While operating its own news department, KDLH was the last of the big three stations in Duluth to have a weeknight 5 o'clock broadcast. It aired Judge Judy in the time slot instead. In 2004, it debuted a 5 p.m. show that featured anchor Amy Rutledge and meteorologist Phil Johnson. This was replaced along with its 6 o'clock show with the current one at 5:30 when KDLH merged with KBJR in March 2005. Jeopardy! has since reclaimed the 5 o'clock spot on channel 3 and the CBS Evening News airs at 6.
After the buyout, the station had its news department closed and merged with KBJR. To maintain a separate identity, there were some channel 6 personalities that were also seen on KDLH. However, due to KBJR's existing newscasts, not all of that station's personnel were seen on channel 3.
KDLH's Northland's NewsCenter at 5:30 had been anchored by Pat Kelly who was the only channel 3 news team member remaining after the KDLH sellout. Its weeknight 10 o'clock newscast, which continues to be a separate production, was known as Northland's NewsCenter Express and consisted of a ten-minute news "capsule". The other 25 minutes was a Seinfeld rerun. After thirteen months of mediocre ratings, KDLH changed the 10 o'clock show to the traditional 35 minutes and re-branded it to Northland's NewsCenter Tonight.
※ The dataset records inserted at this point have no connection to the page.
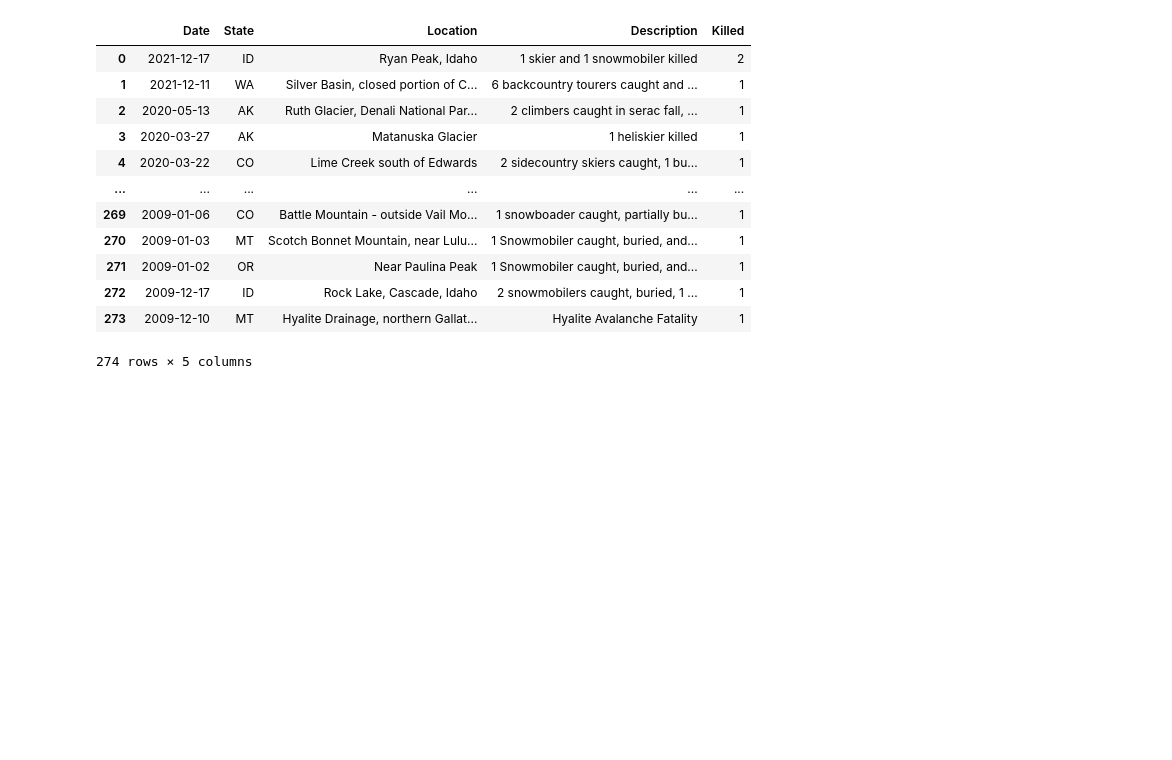
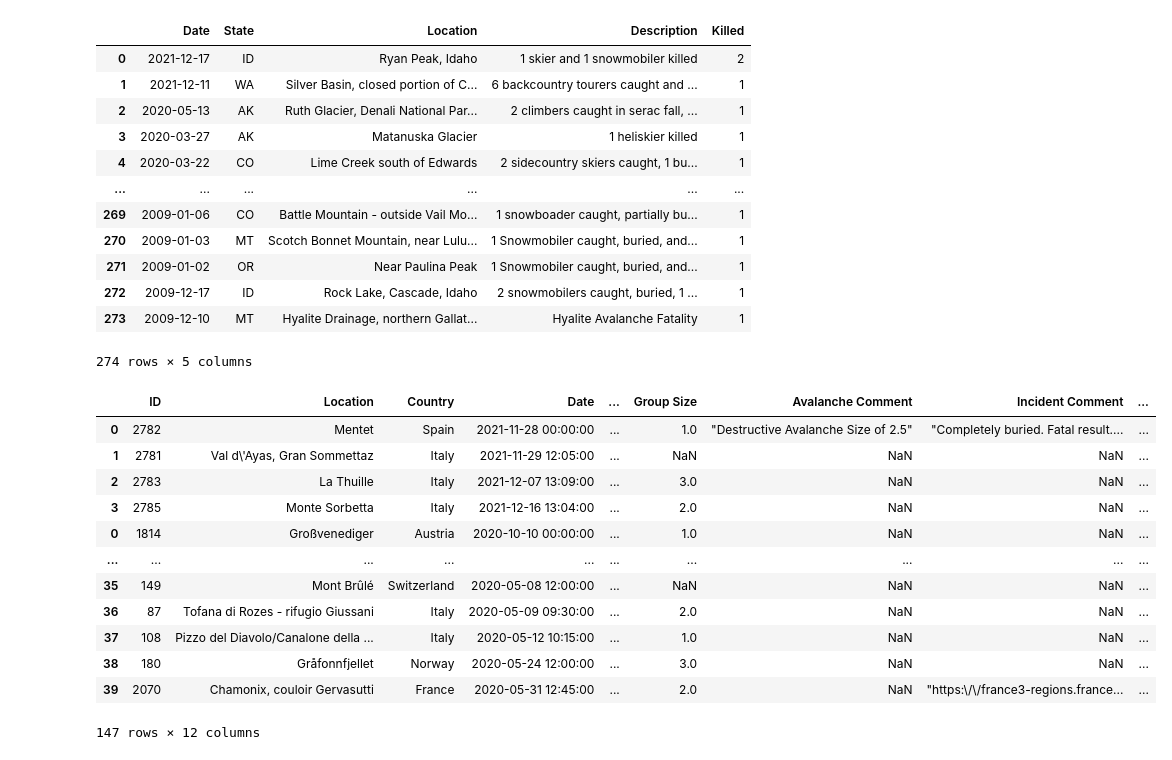
Before and after one commit to omertahi/avalanche_accidents, a Jupyter notebook: Project.ipynb, the cells around one changed output. Drawn from its saved outputs; the diff is of its cells as text; code cells hidden in the pictures; blank space fills up the shorter version.

Commit message:
Scraped Europe incidents data

```diff
--- a/Project.ipynb
+++ b/Project.ipynb
@@ -183,3 +183,32 @@ us_incidents
 | 272 | 2009-12-17 | ID | Rock Lake, Cascade, Idaho | 2 snowmobilers caught, buried, 1 ... | 1 |
 | 273 | 2009-12-10 | MT | Hyalite Drainage, northern Gallat... | Hyalite Avalanche Fatality | 1 |
 274 rows × 5 columns
+# %%
+# Make a list of urls to be read
+url1 = "https://www.avalanches.org/fatalities/"
+url2 = "https://www.avalanches.org/fatalities/fatalities-20/"
+url3 = "https://www.avalanches.org/fatalities/fatalities-19/"
+urls = [url1, url2, url3]
+
+# Scrape the tables from each url and make a list of the tables
+df = [pd.read_html(url, parse_dates=True) for url in urls]
+
+# Make a list of the dataframes within the table list and concat them together to form a single dataframe
+df = [df[0][0], df[1][0], df[2][0]]
+eu_incidents = pd.concat(df)
+
+eu_incidents
+# %% [output]
+|  | ID | Location | Country | Date | ... | Group Size | Avalanche Comment | Incident Comment | ... |
+| 0 | 2782 | Mentet | Spain | 2021-11-28 00:00:00 | ... | 1.0 | "Destructive Avalanche Size of 2.5" | "Completely buried. Fatal result.... | ... |
+| 1 | 2781 | Val d\'Ayas, Gran Sommettaz | Italy | 2021-11-29 12:05:00 | ... | NaN | NaN | NaN | ... |
+| 2 | 2783 | La Thuille | Italy | 2021-12-07 13:09:00 | ... | 3.0 | NaN | NaN | ... |
+| 3 | 2785 | Monte Sorbetta | Italy | 2021-12-16 13:04:00 | ... | 2.0 | NaN | NaN | ... |
+| 0 | 1814 | Großvenediger | Austria | 2020-10-10 00:00:00 | ... | 1.0 | NaN | NaN | ... |
+| ... | ... | ... | ... | ... | ... | ... | ... | ... | ... |
+| 35 | 149 | Mont Brûlé | Switzerland | 2020-05-08 12:00:00 | ... | NaN | NaN | NaN | ... |
+| 36 | 87 | Tofana di Rozes - rifugio Giussani | Italy | 2020-05-09 09:30:00 | ... | 2.0 | NaN | NaN | ... |
+| 37 | 108 | Pizzo del Diavolo/Canalone della ... | Italy | 2020-05-12 10:15:00 | ... | 1.0 | NaN | NaN | ... |
+| 38 | 180 | Gråfonnfjellet | Norway | 2020-05-24 12:00:00 | ... | 3.0 | NaN | NaN | ... |
+| 39 | 2070 | Chamonix, couloir Gervasutti | France | 2020-05-31 12:45:00 | ... | 2.0 | NaN | "https:\/\/france3-regions.france... | ... |
+147 rows × 12 columns
```
Also changed, not shown: parts of 1 cell of this notebook.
KDLH and KBJR began broadcasting their local newscasts in 16:9 widescreen on May 4, 2009. They were the first television stations in the market to do so. Although not true high definition, the format matches the ratio of HD televisions. As of November, this station has now begun to brand its separate weeknight shows as KDLH 3 News. These broadcasts air from a secondary set. On January 11, 2010, KDLH began airing the area's only weeknight 6:30 newscast.
In the fall of 2014, KDLH 3 partnered with Midwest Communications' station KDAL-AM to produce a unique simulcast broadcast airing KDAL AM's Cadigan and Kelly. KDLH 3 installed cameras and switching gear so each member of the KDAL team could be seen on air.
KDLH's intellectual unit was re-located to KBJR-DT2 on August 1, 2016.
Notable former on-air staff
- Channel 2 branded TV stations in the United States
- Channel 3 virtual TV stations in the United States
- Channel 33 digital TV stations in the United States
- "Quincy Buying Stations From Granite, Malara". TVNewsCheck. February 11, 2014. Retrieved February 11, 2014.
- "Amendment to Agreements and Description of Transaction (KBJR-TV)" (PDF). CDBS Public Access. Federal Communications Commission. November 24, 2014. Retrieved November 25, 2014.
- "Amended Description of Agreements, Description of Transaction, and Request for Temporary Waiver". Quincy Newspapers, Inc. Retrieved 1 August 2015.
- Quincy Newspapers Inc. acquires four TV stations Archived 2015-11-07 at the Wayback Machine Quincy Herald-Whig, Retrieved 2 November 2015
- "Application for Consent to Assignment of Broadcast Station Construction Permit or License". CDBS Public Access. Federal Communications Commission. May 21, 2018. Retrieved May 23, 2018.
- Exhibit 18 - Multiple Ownership
- "Consummation Notice". CDBS Public Access. Federal Communications Commission. Retrieved August 8, 2018.
- Goldsmith, Jill (February 1, 2021). "Gray Television Acquires Quincy Media For $925 Million In Cash". Deadline Hollywood. Penske Media Corporation. Retrieved February 1, 2021.
- Howell Jr., Hilton (August 2, 2021). "Gray Television Closes Quincy Acquisition". Gray Television. Globe Newswire. Retrieved August 2, 2021.
- RabbitEars TV Query for KDLH
- List of Digital Full-Power Stations Archived 2013-08-29 at the Wayback Machine